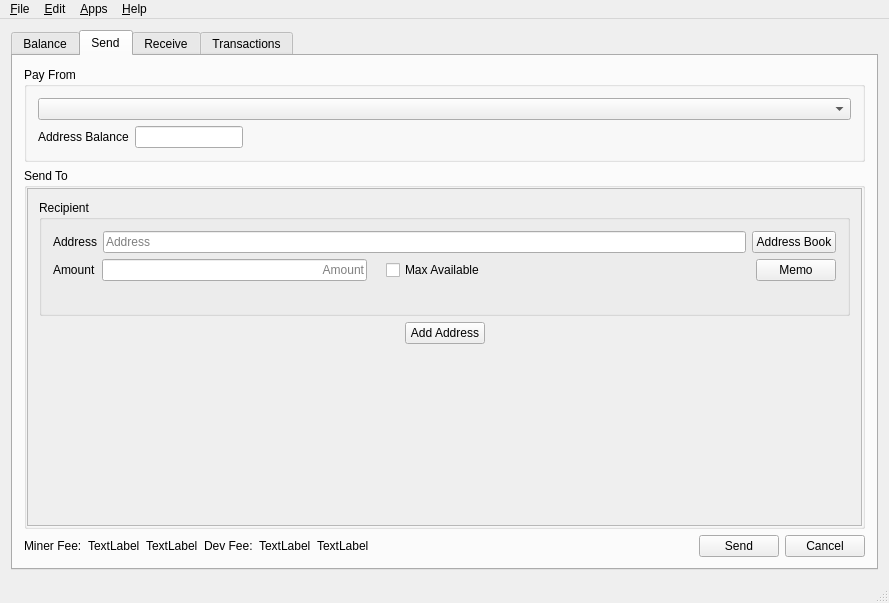
Above: src/mainwindow.ui from z-bitcoinz/BitcoinZ_Blue before the change. Below: the same form after it.
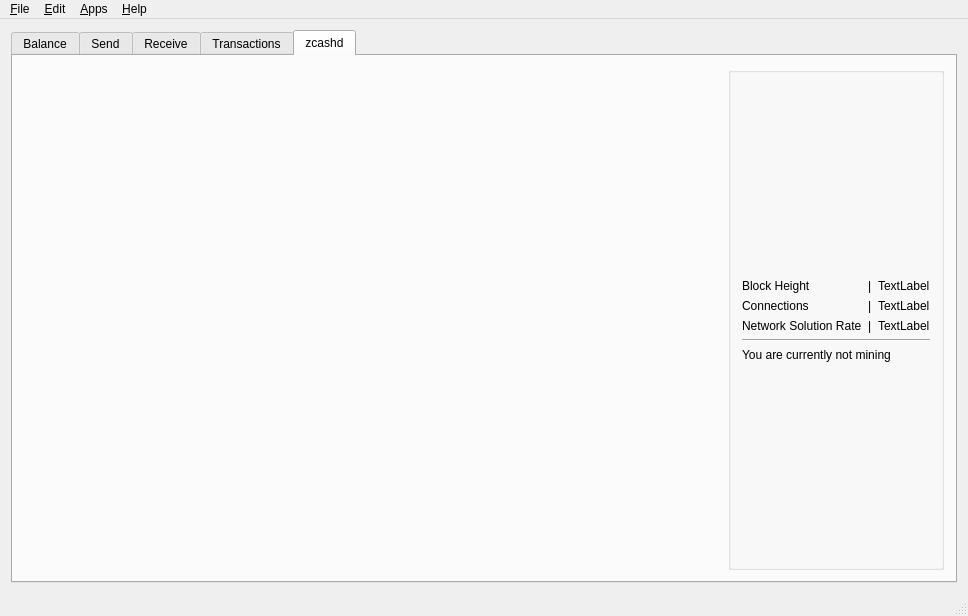
That is the form after the change. Icons and pictures are not drawn. Custom widgets are drawn as their Qt base class.

Commit message: zcashd pane on main tab widget

Patch:
```diff
--- a/src/mainwindow.ui
+++ b/src/mainwindow.ui
@@ -6,8 +6,8 @@
    <rect>
     <x>0</x>
     <y>0</y>
-    <width>889</width>
-    <height>603</height>
+    <width>968</width>
+    <height>616</height>
    </rect>
   </property>
   <property name="windowTitle">
@@ -22,7 +22,7 @@
     <item row="0" column="0">
      <widget class="QTabWidget" name="tabWidget">
       <property name="currentIndex">
-       <number>1</number>
+       <number>4</number>
       </property>
       <widget class="QWidget" name="tab">
        <attribute name="title">
@@ -316,8 +316,8 @@
                <rect>
                 <x>0</x>
                 <y>0</y>
-                <width>841</width>
-                <height>321</height>
+                <width>920</width>
+                <height>334</height>
                </rect>
               </property>
               <layout class="QVBoxLayout" name="sendToLayout">
@@ -715,6 +715,145 @@
         </item>
        </layout>
       </widget>
+      <widget class="QWidget" name="tab_5">
+       <attribute name="title">
+        <string>zcashd</string>
+       </attribute>
+       <layout class="QVBoxLayout" name="verticalLayout_7">
+        <item>
+         <layout class="QHBoxLayout" name="horizontalLayout_14">
+          <item>
+           <widget class="FilledIconLabel" name="zcashdlogo">
+            <property name="sizePolicy">
+             <sizepolicy hsizetype="Expanding" vsizetype="Expanding">
+              <horstretch>0</horstretch>
+              <verstretch>0</verstretch>
+             </sizepolicy>
+            </property>
+            <property name="text">
+             <string/>
+            </property>
+            <property name="scaledContents">
+             <bool>false</bool>
+            </property>
+           </widget>
+          </item>
+          <item>
+           <widget class="QGroupBox" name="groupBox_5">
+            <property name="title">
+             <string/>
+            </property>
+            <layout class="QGridLayout" name="gridLayout_5">
+             <item row="5" column="0" colspan="3">
+              <widget class="QLabel" name="label_14">
+               <property name="text">
+                <string>You are currently not mining</string>
+               </property>
+              </widget>
+             </item>
+             <item row="6" column="0">
+              <spacer name="verticalSpacer_4">
+               <property name="orientation">
+                <enum>Qt::Vertical</enum>
+               </property>
+               <property name="sizeHint" stdset="0">
+                <size>
+                 <width>20</width>
+                 <height>40</height>
+                </size>
+               </property>
+              </spacer>
+             </item>
+             <item row="2" column="2">
+              <widget class="QLabel" name="numconnections">
+               <property name="text">
+                <string>TextLabel</string>
+               </property>
+              </widget>
+             </item>
+             <item row="1" column="0">
+              <widget class="QLabel" name="label_10">
+               <property name="text">
+                <string>Block Height</string>
+               </property>
+              </widget>
+             </item>
+             <item row="3" column="2">
+              <widget class="QLabel" name="solrate">
+               <property name="text">
+                <string>TextLabel</string>
+               </property>
+              </widget>
+             </item>
+             <item row="3" column="0">
+              <widget class="QLabel" name="label_12">
+               <property name="text">
+                <string>Network Solution Rate</string>
+               </property>
+              </widget>
+             </item>
+             <item row="2" column="0">
+              <widget class="QLabel" name="label_8">
+               <property name="text">
+                <string>Connections</string>
+               </property>
+              </widget>
+             </item>
+             <item row="1" column="2">
+              <widget class="QLabel" name="blockheight">
+               <property name="text">
+                <string>TextLabel</string>
+               </property>
+              </widget>
+             </item>
+             <item row="4" column="0" colspan="3">
+              <widget class="Line" name="line_2">
+               <property name="orientation">
+                <enum>Qt::Horizontal</enum>
+               </property>
+              </widget>
+             </item>
+             <item row="0" column="0">
+              <spacer name="verticalSpacer_3">
+               <property name="orientation">
+                <enum>Qt::Vertical</enum>
+               </property>
+               <property name="sizeHint" stdset="0">
+                <size>
+                 <width>20</width>
+                 <height>40</height>
+                </size>
+               </property>
+              </spacer>
+             </item>
+             <item row="3" column="1">
+              <widget class="QLabel" name="label_9">
+               <property name="text">
+                <string>|</string>
+               </property>
+              </widget>
+             </item>
+             <item row="2" column="1">
+              <widget class="QLabel" name="label_11">
+               <property name="text">
+                <string>|</string>
+               </property>
+              </widget>
+             </item>
+             <item row="1" column="1">
+              <widget class="QLabel" name="label_13">
+               <property name="text">
+                <string>|</string>
+               </property>
+              </widget>
+             </item>
+            </layout>
+           </widget>
+          </item>
+         </layout>
+        </item>
+       </layout>
+      </widget>
      </widget>
     </item>
    </layout>
@@ -724,7 +863,7 @@
     <rect>
      <x>0</x>
      <y>0</y>
-     <width>889</width>
+     <width>968</width>
      <height>22</height>
     </rect>
    </property>
@@ -835,6 +974,11 @@
    <extends>QLabel</extends>
    <header>qrcodelabel.h</header>
   </customwidget>
+  <customwidget>
+   <class>FilledIconLabel</class>
+   <extends>QLabel</extends>
+   <header>fillediconlabel.h</header>
+  </customwidget>
  </customwidgets>
  <tabstops>
   <tabstop>tabWidget</tabstop>
```
The commit also changes 9 other files.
-=-=-
**Required work:**
Write down only the number of lines above where the word "layout" occurs.

**Answer to this task:**
9